[Source records]
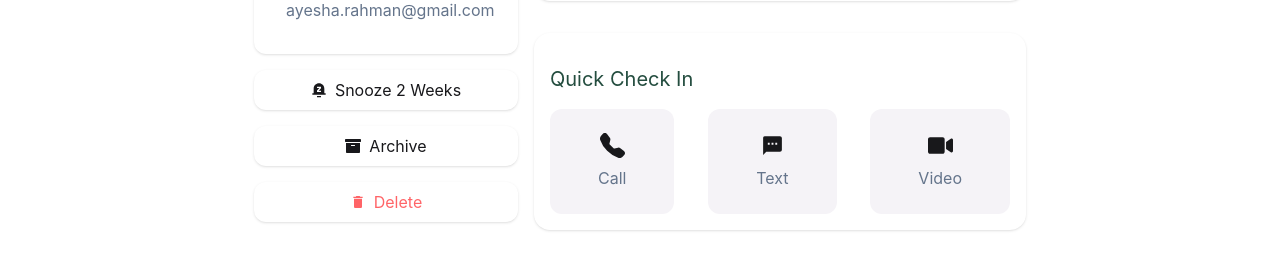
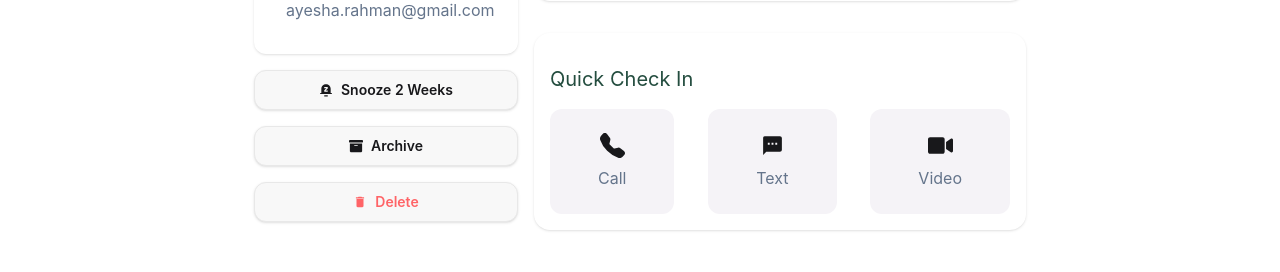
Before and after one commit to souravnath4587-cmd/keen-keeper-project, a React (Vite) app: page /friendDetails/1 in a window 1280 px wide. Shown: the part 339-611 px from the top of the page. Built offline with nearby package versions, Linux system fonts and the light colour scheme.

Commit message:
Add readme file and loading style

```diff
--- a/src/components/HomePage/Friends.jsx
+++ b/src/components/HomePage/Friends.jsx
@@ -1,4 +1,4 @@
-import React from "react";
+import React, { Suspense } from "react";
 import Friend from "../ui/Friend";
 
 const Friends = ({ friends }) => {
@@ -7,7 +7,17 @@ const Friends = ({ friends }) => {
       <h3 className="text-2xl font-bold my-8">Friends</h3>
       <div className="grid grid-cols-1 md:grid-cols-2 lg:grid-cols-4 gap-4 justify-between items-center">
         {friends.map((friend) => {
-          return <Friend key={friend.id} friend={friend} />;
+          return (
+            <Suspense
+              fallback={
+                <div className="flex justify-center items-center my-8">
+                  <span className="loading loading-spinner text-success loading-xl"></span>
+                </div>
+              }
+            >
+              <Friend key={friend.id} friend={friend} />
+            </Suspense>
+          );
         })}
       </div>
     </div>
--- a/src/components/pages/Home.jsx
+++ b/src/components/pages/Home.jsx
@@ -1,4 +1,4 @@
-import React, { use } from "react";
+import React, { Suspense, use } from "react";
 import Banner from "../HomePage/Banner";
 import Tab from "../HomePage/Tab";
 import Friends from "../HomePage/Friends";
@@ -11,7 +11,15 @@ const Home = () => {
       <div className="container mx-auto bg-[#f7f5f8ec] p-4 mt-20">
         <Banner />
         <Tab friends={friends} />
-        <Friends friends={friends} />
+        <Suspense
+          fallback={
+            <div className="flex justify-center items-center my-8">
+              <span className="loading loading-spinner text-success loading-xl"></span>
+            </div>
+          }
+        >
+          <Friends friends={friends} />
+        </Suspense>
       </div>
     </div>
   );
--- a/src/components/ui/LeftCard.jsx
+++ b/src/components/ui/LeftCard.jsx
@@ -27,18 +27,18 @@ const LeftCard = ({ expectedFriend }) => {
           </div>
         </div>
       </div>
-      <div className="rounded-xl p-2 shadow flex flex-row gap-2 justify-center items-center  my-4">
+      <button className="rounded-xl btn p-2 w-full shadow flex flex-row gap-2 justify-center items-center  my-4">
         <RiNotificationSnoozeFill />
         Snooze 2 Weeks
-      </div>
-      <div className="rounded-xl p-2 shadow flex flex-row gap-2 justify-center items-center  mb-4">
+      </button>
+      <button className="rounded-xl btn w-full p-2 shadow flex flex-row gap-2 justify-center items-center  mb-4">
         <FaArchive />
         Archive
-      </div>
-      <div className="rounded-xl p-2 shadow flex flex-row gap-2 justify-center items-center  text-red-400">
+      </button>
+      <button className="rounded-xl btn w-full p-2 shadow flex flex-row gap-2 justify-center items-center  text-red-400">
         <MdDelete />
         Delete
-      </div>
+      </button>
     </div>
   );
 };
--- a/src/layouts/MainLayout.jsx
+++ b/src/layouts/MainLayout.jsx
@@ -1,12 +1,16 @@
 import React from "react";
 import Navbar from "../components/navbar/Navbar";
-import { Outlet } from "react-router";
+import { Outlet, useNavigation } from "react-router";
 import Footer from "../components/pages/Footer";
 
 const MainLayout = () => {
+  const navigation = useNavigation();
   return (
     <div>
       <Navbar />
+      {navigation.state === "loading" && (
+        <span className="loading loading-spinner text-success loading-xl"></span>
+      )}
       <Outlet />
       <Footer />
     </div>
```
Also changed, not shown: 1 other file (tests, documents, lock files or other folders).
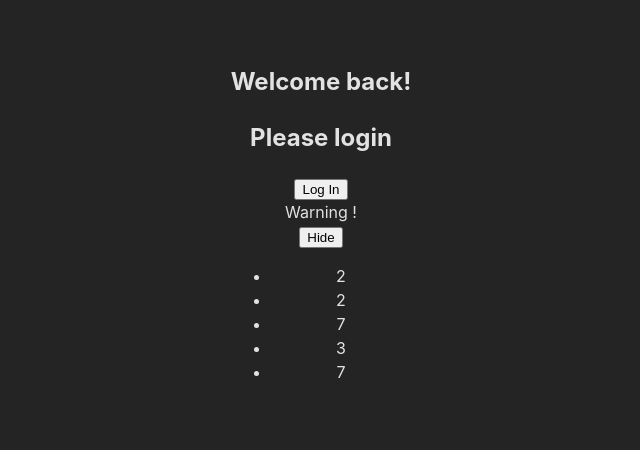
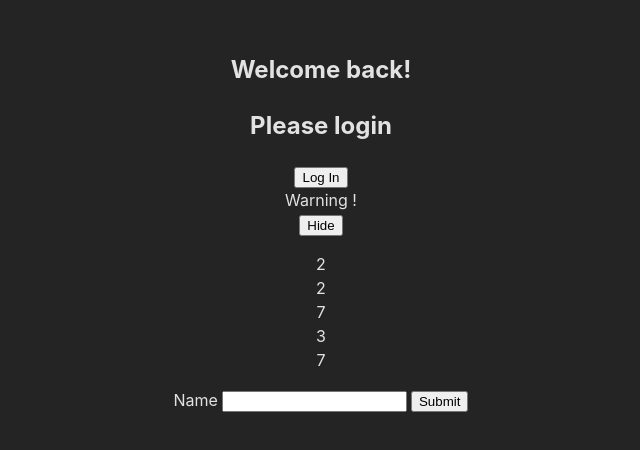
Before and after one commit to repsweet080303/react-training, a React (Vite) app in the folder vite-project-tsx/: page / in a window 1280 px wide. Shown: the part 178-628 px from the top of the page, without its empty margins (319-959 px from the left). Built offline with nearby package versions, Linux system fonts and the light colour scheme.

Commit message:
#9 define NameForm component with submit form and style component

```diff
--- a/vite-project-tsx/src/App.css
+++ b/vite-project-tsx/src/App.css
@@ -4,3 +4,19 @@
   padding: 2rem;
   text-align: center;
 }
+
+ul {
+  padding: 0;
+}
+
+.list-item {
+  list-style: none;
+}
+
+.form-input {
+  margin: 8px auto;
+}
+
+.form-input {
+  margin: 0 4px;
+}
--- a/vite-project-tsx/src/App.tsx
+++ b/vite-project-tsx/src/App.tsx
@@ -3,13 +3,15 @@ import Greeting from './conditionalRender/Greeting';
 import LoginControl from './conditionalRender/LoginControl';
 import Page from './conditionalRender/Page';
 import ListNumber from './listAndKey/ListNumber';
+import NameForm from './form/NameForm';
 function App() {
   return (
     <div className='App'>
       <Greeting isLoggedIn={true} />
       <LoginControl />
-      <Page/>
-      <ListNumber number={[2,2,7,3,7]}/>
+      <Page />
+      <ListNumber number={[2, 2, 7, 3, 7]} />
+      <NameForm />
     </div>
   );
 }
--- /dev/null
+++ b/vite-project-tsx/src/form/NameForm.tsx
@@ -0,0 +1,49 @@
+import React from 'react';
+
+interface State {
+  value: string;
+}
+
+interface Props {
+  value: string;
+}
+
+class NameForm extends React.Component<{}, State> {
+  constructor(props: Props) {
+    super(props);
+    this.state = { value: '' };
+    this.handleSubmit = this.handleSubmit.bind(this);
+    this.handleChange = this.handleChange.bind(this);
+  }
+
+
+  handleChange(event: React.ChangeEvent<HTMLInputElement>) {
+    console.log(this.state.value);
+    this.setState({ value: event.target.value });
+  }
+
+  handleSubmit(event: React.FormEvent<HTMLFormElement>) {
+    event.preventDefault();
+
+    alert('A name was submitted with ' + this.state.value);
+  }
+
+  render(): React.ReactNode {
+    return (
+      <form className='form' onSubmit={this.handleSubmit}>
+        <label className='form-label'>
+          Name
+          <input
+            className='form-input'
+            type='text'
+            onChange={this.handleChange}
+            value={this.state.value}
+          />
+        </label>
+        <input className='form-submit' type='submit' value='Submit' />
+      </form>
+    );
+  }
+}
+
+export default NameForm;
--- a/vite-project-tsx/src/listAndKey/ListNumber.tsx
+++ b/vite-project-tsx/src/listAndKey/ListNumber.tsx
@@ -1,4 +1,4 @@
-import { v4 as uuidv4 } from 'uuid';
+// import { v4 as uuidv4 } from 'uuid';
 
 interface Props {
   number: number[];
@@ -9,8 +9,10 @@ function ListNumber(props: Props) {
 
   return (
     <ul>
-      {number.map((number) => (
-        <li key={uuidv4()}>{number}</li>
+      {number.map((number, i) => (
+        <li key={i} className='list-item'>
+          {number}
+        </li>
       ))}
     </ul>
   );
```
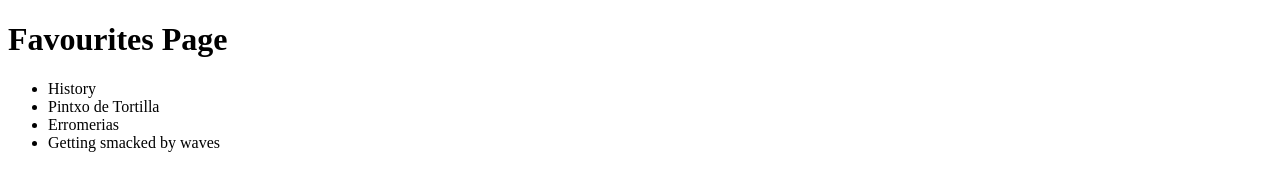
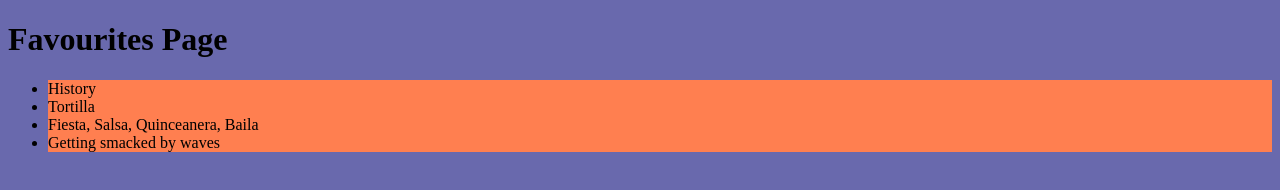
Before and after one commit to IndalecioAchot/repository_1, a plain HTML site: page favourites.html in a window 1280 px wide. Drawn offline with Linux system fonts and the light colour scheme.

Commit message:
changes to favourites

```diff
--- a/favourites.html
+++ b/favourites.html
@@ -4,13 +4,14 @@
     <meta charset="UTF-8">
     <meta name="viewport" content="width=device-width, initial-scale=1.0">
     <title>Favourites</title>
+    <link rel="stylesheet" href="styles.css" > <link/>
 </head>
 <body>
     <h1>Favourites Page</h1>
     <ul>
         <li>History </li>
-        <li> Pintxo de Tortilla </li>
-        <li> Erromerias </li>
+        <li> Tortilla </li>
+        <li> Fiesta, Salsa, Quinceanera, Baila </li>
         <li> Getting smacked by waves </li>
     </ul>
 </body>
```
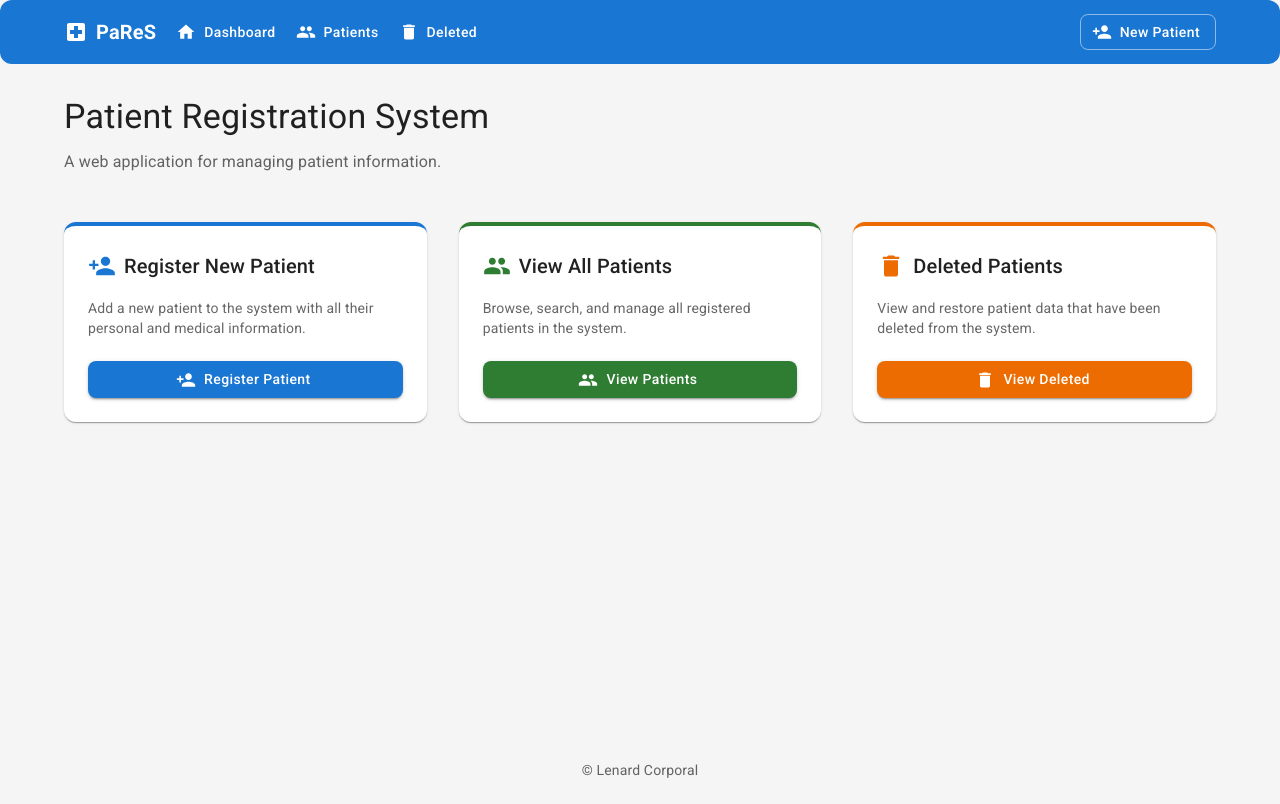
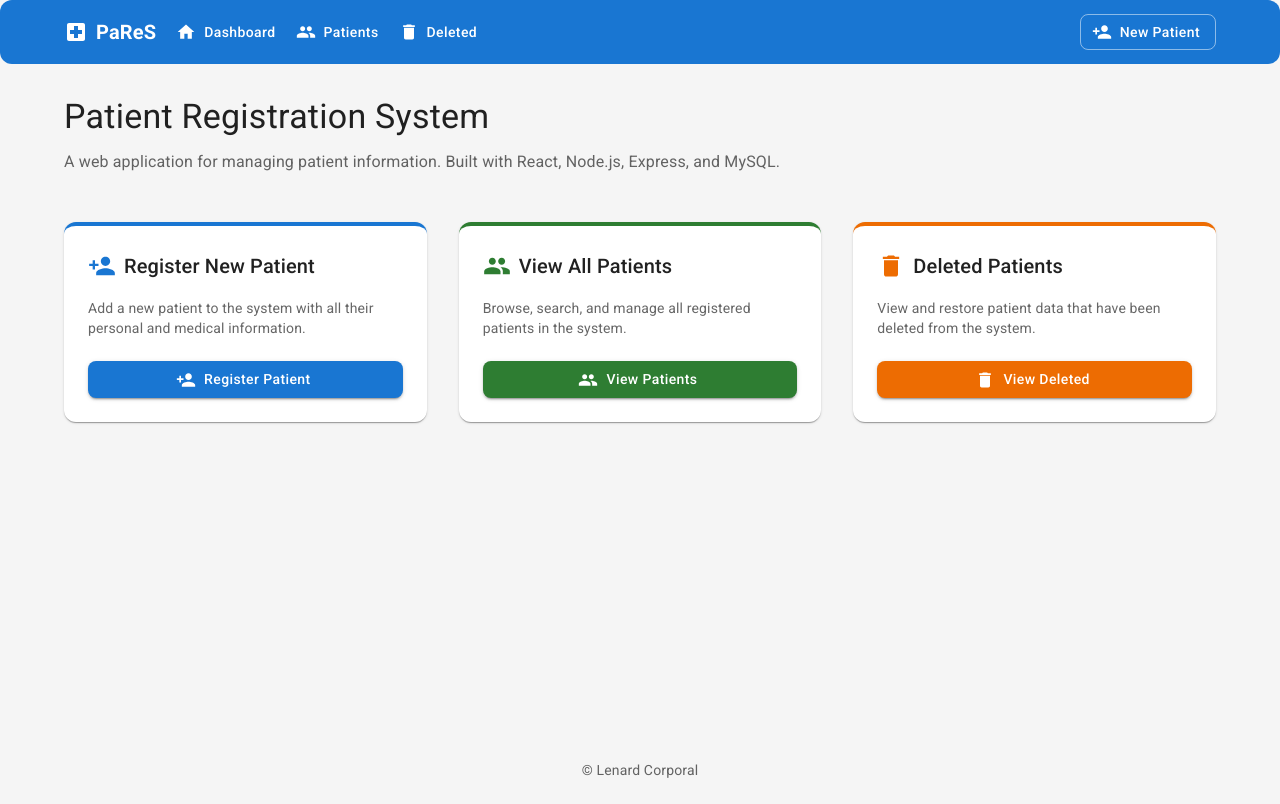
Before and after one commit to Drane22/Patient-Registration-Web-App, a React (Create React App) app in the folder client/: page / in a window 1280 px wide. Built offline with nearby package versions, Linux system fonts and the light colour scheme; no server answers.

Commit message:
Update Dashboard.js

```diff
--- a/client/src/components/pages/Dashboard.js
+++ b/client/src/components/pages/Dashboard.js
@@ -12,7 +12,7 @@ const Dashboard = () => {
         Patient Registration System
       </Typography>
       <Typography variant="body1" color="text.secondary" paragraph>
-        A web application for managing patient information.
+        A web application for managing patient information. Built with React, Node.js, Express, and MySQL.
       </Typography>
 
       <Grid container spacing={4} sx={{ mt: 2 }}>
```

» **WHAT YOU WILL DO**:
Tell how many lines above hold "pages", nothing more.

» **SOLUTION FOR THIS PROBLEM**:
5